User interface change data:

——————————

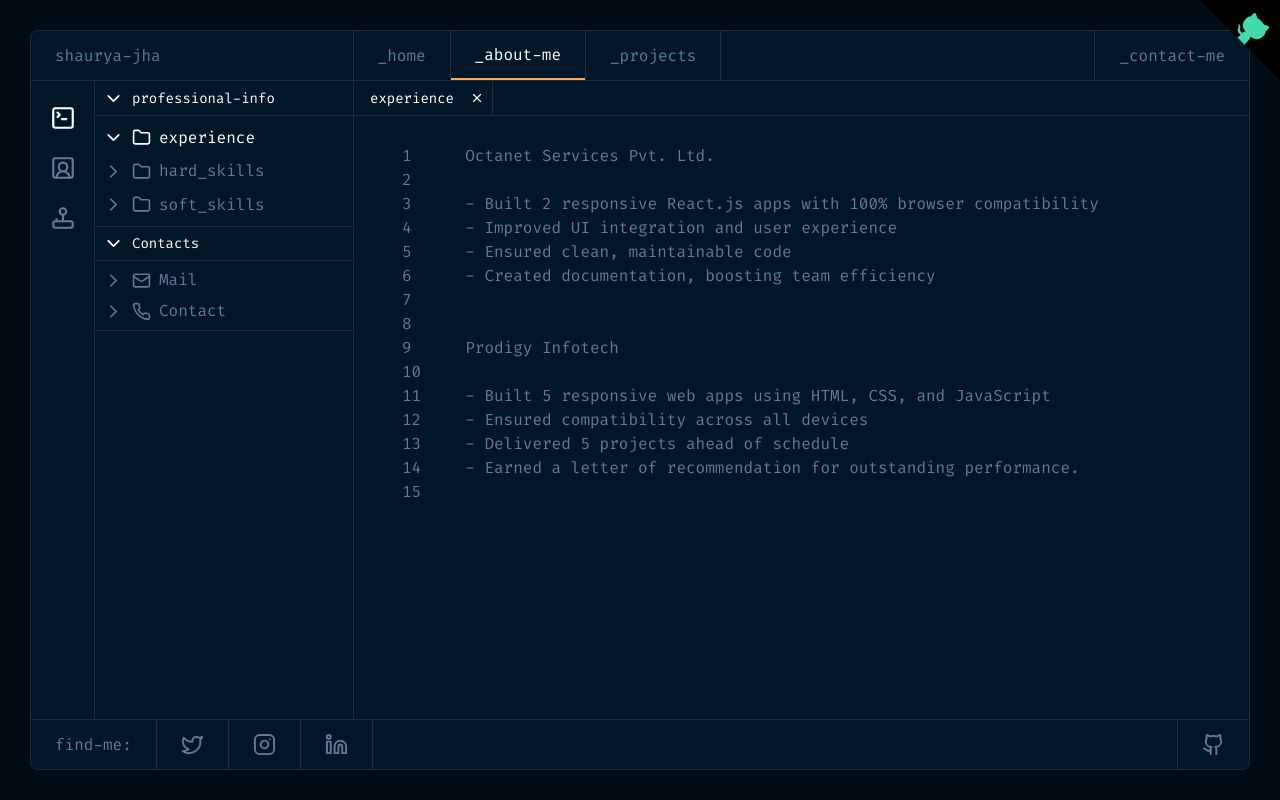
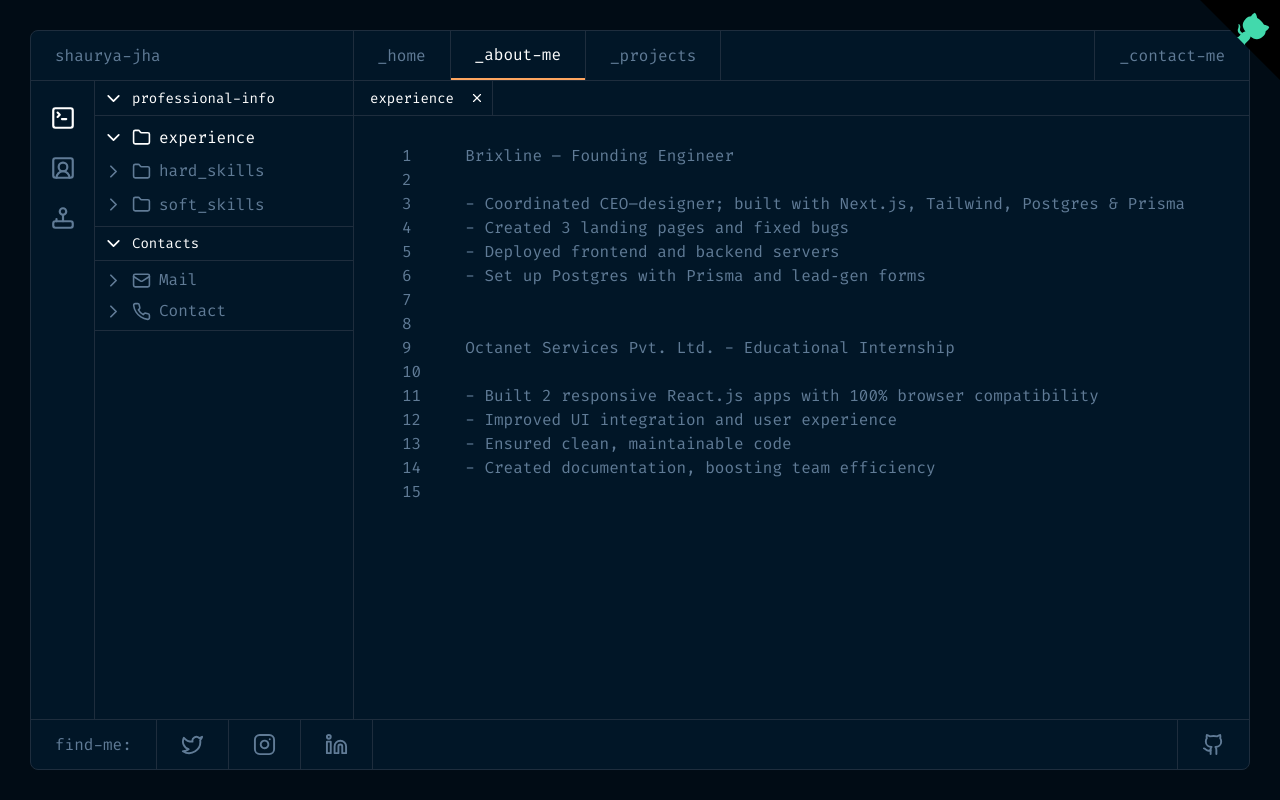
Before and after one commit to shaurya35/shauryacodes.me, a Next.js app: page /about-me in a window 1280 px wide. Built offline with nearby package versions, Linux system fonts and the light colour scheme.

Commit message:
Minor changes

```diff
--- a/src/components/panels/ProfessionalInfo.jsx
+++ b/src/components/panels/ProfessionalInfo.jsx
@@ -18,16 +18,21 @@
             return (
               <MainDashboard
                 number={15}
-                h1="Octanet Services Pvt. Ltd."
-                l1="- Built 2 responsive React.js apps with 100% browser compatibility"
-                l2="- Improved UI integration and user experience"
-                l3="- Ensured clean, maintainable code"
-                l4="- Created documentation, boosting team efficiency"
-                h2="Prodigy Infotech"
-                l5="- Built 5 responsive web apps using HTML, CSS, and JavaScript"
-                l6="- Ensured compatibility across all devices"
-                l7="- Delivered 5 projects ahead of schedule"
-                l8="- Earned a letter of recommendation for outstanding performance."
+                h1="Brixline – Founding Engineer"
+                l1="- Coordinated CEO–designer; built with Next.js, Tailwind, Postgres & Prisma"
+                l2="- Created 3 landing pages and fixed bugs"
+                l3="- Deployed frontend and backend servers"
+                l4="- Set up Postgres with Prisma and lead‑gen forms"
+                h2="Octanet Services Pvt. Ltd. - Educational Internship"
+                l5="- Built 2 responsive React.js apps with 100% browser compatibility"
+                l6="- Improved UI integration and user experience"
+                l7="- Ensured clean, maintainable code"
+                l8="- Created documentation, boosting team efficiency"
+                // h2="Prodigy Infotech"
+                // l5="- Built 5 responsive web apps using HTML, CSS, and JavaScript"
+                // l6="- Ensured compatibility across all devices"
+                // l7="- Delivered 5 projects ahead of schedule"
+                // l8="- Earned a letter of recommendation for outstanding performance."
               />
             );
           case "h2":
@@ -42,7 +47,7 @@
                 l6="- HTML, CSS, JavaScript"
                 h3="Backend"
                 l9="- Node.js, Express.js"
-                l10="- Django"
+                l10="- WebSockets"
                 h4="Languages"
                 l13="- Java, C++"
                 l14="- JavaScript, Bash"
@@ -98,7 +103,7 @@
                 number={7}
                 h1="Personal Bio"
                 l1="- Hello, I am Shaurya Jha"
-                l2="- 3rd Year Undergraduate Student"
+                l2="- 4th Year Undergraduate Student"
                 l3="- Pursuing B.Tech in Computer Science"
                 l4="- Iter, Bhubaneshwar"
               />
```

——————————

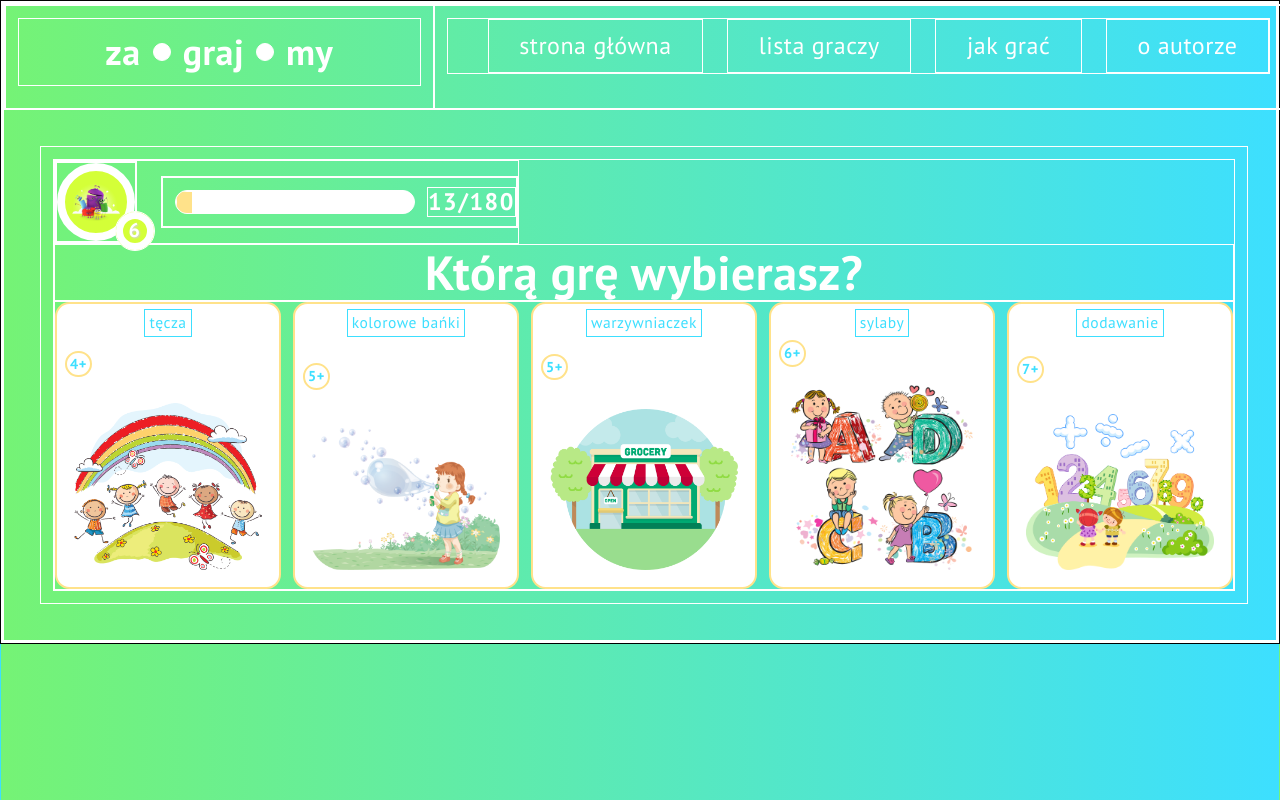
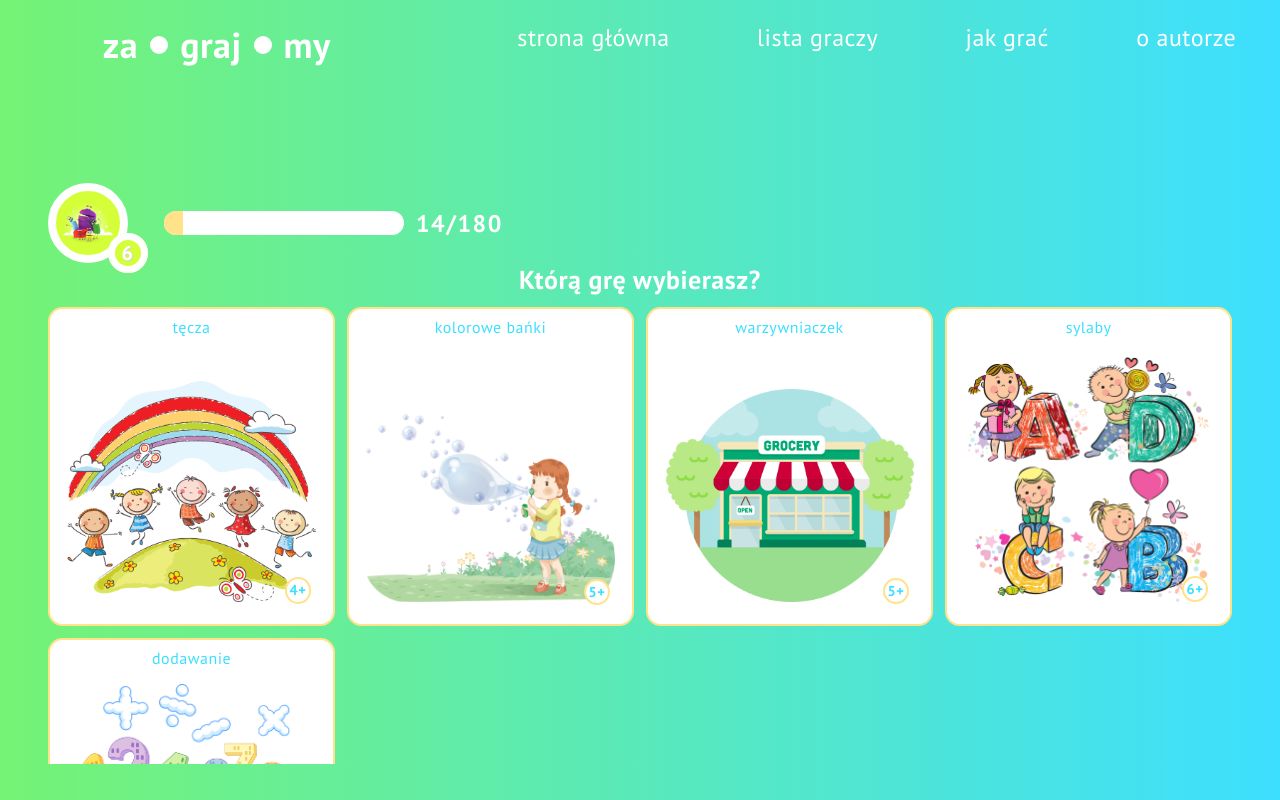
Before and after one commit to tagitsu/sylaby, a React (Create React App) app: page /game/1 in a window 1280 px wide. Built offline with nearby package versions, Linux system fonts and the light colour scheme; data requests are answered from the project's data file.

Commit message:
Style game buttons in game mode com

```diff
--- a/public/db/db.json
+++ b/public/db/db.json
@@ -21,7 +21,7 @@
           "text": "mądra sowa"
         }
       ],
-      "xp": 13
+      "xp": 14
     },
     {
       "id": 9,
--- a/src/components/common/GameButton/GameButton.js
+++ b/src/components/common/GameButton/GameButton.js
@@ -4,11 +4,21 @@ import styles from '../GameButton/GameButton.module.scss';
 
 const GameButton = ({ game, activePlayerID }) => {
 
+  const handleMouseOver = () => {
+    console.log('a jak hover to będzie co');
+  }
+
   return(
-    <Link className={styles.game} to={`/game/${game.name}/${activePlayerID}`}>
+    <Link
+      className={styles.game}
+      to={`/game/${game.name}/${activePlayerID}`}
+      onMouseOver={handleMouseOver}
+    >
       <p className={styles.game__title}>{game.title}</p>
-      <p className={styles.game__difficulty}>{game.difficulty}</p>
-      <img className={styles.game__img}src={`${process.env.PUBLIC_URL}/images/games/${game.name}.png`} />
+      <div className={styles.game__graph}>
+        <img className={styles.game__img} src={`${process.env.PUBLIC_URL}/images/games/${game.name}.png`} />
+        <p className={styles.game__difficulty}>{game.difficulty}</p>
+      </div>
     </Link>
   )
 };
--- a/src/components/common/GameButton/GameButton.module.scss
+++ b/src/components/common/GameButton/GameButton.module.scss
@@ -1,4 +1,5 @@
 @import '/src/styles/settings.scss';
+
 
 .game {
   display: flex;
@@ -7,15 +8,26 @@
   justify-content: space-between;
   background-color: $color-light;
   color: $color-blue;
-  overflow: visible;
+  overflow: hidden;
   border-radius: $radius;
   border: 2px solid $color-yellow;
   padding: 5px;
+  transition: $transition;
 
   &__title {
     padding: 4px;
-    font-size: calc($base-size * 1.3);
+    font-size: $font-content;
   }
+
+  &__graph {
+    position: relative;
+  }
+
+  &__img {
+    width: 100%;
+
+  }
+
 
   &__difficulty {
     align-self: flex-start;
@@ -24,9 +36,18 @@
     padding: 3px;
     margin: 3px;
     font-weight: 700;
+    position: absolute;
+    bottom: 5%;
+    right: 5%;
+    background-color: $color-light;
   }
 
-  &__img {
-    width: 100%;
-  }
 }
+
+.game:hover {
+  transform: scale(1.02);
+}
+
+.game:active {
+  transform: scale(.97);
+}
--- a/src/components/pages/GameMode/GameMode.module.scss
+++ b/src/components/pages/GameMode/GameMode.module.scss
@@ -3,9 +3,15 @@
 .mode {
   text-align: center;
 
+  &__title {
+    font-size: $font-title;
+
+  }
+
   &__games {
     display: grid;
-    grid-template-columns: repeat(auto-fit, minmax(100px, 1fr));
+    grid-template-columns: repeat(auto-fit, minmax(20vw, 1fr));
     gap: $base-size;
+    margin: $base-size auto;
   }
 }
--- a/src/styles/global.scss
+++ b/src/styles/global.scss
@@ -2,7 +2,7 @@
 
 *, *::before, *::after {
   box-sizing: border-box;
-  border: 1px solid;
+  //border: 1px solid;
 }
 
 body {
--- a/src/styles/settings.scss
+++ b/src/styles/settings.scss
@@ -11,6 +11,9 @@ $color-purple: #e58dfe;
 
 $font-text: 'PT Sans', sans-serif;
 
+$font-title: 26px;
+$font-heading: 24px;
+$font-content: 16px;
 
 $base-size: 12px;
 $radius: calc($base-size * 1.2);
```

——————————

* Instructions to follow
Find and copy each line above that includes the string "base".

* Solution for this exercise
-    font-size: calc($base-size * 1.3);
     gap: $base-size;
+    margin: $base-size auto;
 $base-size: 12px;
 $radius: calc($base-size * 1.2);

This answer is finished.